THE INPUT START

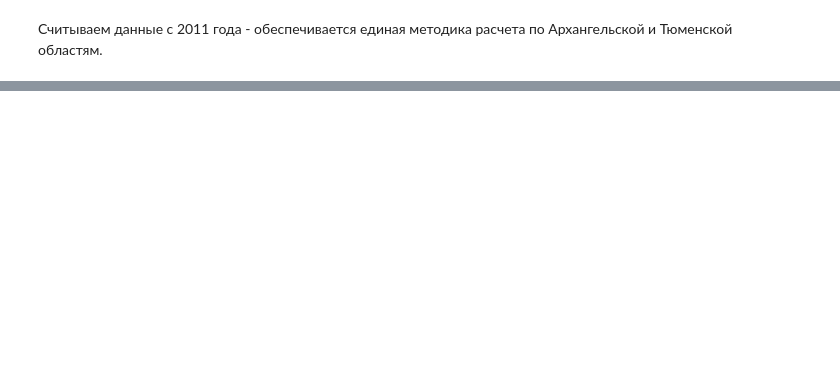
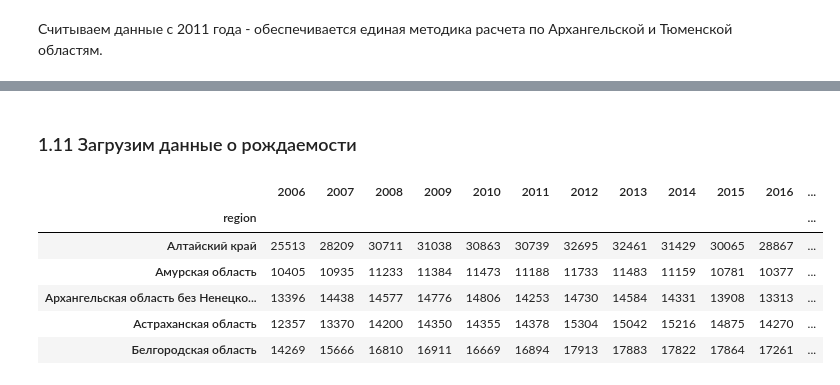
Before and after one commit to vokhmianin-da/social_russia_project, a Jupyter notebook: Diplom_1.ipynb, the cells around one changed output, grey strips where cells are left out. Drawn from its saved outputs; the diff is of its cells as text; code cells hidden in the pictures; blank space fills up the shorter version.

```diff
--- a/Diplom_1.ipynb
+++ b/Diplom_1.ipynb
@@ -512,0 +476,43 @@ display('Региональное производство, общий объе
+# %% [markdown]
+### 1.11 Загрузим данные о рождаемости
+# %%
+newborn = pd.read_csv(
+    'social_russia_data/newborn_2006_2022_monthly.csv', sep=';', decimal=',')
+newborn.drop(columns='Unnamed: 198',inplace=True)
+newborn.rename({'Region': 'region'}, axis=1, inplace=True)
+names_to_drop = [
+    'Архангельская область (кроме Ненецкого автономного округа)',
+    'Тюменская область (кроме Ханты-Мансийского автономного округа-Югры и Ямало-Ненецкого автономного округа)',
+    'Московская обл. в старых границах',
+    'Москва в старых границах'
+]
+newborn = federal_subj(newborn, standard_names, names_to_drop=names_to_drop)
+newborn.loc['Архангельская область без Ненецкого АО'] \
+    = (newborn.loc['Архангельская область без Ненецкого АО']
+      - newborn.loc['Ненецкий автономный округ'])
+newborn.loc['Тюменская область без округов'] \
+    = (newborn.loc['Тюменская область без округов']
+       - newborn.loc['Ханты-Мансийский автономный округ - Югра']
+       - newborn.loc['Ямало-Ненецкий автономный округ'])
+
+# Суммируем данные за год
+for year in range(2006, 2023):
+    cols = []
+    for col in newborn.columns:
+        if str(year) in str(col):
+            cols.append(col)
+    newborn[year] = newborn[cols].sum(axis=1)
+    newborn.drop(columns=cols, inplace=True)
+newborn.drop(columns=2022, inplace=True)  # Неполный год
+newborn = newborn.round(0).astype(int)
+newborn.columns = pd.to_datetime(newborn.columns, format='%Y').year
+
+display(newborn.head())
+# %% [output]
+|  | 2006 | 2007 | 2008 | 2009 | 2010 | 2011 | 2012 | 2013 | 2014 | 2015 | 2016 | ... |
+| region |  |  |  |  |  |  |  |  |  |  |  | ... |
+| Алтайский край | 25513 | 28209 | 30711 | 31038 | 30863 | 30739 | 32695 | 32461 | 31429 | 30065 | 28867 | ... |
+| Амурская область | 10405 | 10935 | 11233 | 11384 | 11473 | 11188 | 11733 | 11483 | 11159 | 10781 | 10377 | ... |
+| Архангельская область без Ненецко... | 13396 | 14438 | 14577 | 14776 | 14806 | 14253 | 14730 | 14584 | 14331 | 13908 | 13313 | ... |
+| Астраханская область | 12357 | 13370 | 14200 | 14350 | 14355 | 14378 | 15304 | 15042 | 15216 | 14875 | 14270 | ... |
+| Белгородская область | 14269 | 15666 | 16810 | 16911 | 16669 | 16894 | 17913 | 17883 | 17822 | 17864 | 17261 | ... |
```
Also changed, not shown: parts of 32 cells of this notebook, 1 other file.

THE INPUT END

[EXERCISE BRIEF]
Pull out every line of the records above that contains the word "cols".

[RESPONSE FOR THIS EXERCISE]
+    cols = []
+            cols.append(col)
+    newborn[year] = newborn[cols].sum(axis=1)
+    newborn.drop(columns=cols, inplace=True)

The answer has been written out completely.